DATA PROVIDED section start

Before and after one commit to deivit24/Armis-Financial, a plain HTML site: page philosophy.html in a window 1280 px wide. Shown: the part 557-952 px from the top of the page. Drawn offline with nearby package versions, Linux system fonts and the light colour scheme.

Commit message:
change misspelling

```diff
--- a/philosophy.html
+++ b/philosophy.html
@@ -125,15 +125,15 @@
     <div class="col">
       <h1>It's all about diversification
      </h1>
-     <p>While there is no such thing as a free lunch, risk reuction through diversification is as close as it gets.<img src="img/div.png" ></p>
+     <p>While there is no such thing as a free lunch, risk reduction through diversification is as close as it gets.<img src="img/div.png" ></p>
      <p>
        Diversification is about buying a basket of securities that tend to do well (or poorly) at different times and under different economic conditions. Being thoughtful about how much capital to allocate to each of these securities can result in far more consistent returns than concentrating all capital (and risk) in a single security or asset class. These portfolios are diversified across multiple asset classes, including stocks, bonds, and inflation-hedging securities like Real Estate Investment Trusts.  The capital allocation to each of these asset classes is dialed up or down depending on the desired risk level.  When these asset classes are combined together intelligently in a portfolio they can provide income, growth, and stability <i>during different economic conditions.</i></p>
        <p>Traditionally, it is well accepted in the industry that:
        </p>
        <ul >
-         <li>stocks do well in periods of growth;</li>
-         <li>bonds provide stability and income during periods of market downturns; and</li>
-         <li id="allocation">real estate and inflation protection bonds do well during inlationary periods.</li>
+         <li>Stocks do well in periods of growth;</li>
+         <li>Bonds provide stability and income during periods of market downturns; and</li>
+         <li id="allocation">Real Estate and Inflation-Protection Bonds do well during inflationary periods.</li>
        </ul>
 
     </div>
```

DATA PROVIDED section end
DATA PROVIDED section start

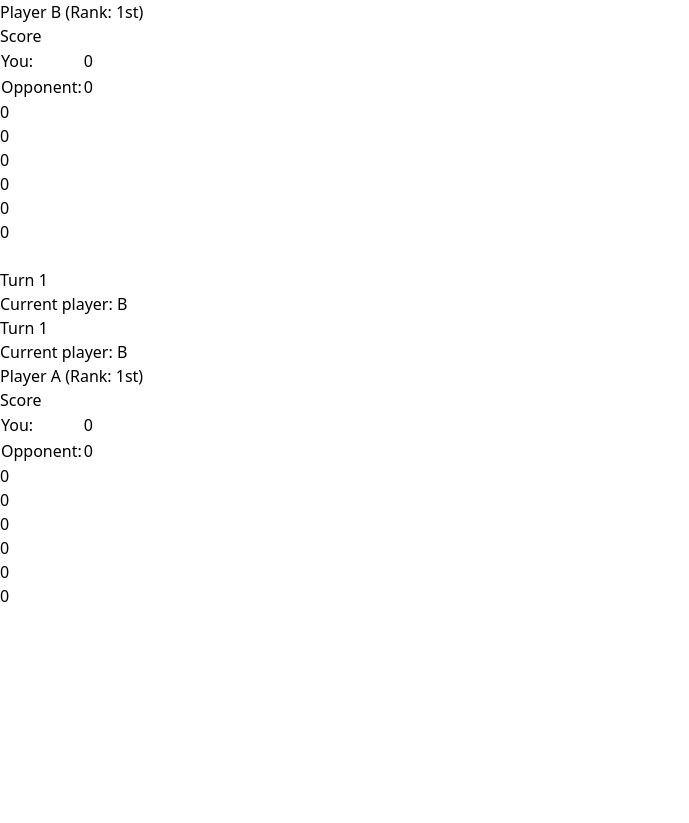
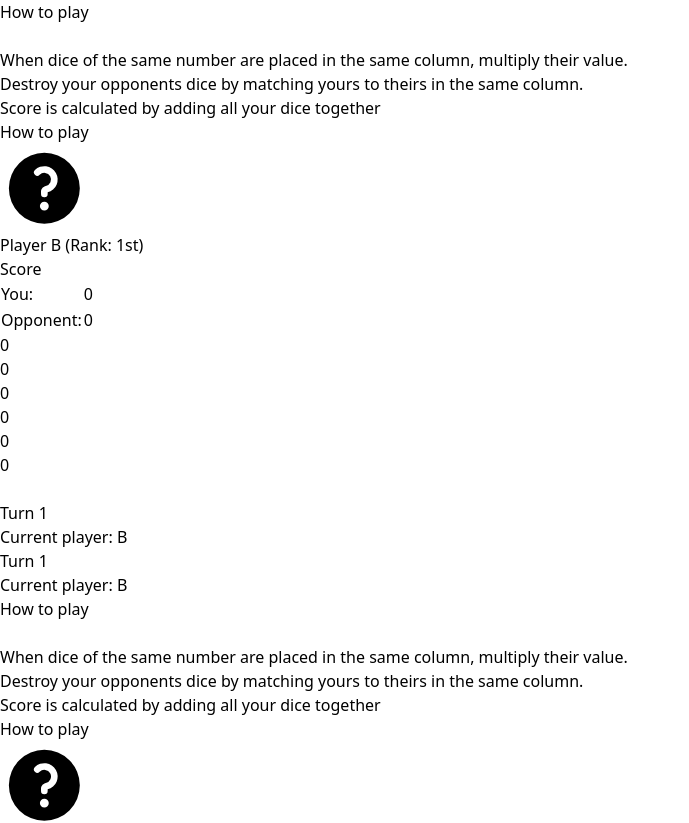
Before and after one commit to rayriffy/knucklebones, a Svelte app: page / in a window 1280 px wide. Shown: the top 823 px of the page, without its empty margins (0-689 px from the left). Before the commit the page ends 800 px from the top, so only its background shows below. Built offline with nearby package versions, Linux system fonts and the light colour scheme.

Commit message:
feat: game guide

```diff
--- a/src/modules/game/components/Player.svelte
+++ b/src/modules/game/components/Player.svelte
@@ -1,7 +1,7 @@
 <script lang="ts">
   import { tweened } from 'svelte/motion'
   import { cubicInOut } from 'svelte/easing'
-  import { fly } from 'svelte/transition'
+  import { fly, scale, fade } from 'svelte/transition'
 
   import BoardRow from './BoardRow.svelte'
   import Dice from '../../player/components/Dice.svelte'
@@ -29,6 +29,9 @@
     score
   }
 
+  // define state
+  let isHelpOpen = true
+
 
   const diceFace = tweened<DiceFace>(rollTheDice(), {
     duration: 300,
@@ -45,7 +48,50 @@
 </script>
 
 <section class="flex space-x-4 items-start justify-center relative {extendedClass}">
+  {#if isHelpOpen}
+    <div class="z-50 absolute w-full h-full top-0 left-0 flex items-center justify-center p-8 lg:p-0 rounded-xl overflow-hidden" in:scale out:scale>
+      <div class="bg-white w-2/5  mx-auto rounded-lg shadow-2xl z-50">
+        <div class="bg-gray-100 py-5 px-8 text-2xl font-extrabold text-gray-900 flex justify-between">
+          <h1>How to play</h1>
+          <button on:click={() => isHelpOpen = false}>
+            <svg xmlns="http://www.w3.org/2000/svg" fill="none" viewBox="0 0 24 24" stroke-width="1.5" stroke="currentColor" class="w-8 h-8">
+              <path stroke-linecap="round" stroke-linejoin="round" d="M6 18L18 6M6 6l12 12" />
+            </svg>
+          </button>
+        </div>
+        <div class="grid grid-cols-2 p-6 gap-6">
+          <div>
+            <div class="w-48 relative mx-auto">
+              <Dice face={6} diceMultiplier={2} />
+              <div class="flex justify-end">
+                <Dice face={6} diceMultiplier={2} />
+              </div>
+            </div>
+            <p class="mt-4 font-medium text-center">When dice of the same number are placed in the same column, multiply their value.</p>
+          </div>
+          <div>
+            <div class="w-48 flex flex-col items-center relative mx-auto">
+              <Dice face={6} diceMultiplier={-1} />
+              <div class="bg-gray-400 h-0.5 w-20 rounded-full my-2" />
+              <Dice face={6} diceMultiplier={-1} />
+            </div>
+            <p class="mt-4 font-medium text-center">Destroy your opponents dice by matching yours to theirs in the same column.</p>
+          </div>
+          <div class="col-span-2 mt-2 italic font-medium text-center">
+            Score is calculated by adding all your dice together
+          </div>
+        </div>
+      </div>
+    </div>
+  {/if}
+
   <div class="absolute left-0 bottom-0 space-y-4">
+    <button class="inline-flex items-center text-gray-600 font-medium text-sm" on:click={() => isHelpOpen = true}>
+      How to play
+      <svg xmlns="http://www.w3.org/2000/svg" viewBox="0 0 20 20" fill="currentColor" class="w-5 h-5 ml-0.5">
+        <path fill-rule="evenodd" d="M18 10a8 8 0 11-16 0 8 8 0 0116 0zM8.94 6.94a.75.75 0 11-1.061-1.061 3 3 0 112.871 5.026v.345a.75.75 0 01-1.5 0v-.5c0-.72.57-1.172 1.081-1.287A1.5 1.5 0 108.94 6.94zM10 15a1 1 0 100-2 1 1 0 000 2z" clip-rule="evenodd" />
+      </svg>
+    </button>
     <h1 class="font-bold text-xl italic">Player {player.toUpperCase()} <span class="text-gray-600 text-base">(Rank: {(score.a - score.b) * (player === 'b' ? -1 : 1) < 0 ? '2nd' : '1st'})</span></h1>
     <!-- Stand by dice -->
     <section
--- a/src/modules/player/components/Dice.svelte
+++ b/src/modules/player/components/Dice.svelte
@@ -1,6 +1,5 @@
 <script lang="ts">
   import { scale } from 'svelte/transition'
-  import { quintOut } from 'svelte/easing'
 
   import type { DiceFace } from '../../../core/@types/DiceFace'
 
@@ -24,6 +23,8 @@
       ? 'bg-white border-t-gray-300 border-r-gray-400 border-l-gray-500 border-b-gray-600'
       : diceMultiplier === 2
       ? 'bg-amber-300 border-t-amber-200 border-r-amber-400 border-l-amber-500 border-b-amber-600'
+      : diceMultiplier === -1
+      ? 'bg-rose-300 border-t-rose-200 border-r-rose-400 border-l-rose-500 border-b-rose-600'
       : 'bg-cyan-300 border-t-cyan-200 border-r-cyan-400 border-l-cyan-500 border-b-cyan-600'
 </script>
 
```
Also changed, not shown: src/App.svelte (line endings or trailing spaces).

DATA PROVIDED section end
DATA PROVIDED section start

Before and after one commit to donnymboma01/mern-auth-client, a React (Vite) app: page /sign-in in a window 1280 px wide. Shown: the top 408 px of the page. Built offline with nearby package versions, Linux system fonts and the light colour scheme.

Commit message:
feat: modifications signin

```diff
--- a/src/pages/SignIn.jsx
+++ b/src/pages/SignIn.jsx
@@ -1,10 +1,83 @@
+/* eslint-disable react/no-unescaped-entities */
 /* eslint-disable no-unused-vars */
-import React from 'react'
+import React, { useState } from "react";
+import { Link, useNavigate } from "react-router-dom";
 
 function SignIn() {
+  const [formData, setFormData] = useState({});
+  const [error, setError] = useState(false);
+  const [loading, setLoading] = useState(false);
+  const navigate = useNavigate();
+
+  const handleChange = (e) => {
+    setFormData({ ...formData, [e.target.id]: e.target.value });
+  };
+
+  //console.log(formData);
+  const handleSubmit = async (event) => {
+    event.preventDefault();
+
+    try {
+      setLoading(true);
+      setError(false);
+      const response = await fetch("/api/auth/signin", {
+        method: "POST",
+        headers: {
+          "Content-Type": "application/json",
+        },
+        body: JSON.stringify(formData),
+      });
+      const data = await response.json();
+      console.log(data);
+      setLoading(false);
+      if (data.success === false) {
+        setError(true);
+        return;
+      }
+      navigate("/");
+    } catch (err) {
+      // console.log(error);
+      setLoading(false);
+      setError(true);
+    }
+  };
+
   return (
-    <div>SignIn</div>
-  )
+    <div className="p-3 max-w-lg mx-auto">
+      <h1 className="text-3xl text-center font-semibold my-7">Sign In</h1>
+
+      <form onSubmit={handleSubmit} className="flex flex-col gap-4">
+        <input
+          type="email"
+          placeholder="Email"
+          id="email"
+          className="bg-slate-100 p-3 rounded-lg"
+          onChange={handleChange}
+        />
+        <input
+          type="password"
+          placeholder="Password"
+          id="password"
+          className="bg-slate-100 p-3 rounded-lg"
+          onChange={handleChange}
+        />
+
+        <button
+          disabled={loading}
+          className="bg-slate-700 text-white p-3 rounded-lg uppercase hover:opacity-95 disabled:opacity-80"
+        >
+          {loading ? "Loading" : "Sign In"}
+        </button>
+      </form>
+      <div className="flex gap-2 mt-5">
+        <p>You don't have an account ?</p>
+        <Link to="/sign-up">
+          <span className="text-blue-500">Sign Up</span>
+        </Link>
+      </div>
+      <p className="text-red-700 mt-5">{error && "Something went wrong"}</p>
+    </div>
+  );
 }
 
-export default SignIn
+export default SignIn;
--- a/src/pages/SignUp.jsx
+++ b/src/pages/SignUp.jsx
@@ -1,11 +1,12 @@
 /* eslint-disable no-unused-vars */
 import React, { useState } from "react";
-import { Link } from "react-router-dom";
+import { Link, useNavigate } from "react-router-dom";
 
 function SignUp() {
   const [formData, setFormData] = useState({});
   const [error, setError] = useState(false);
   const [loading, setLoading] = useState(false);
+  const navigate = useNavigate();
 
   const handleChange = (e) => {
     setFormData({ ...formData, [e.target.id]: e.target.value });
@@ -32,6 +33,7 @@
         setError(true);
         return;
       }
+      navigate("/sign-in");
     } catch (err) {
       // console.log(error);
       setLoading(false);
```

DATA PROVIDED section end

**INSTRUCTIONS FOR THE TASK**
Taking every line of the records above into account, tally those that contain "border" and give only the total.

**RESPONSE AREA**
4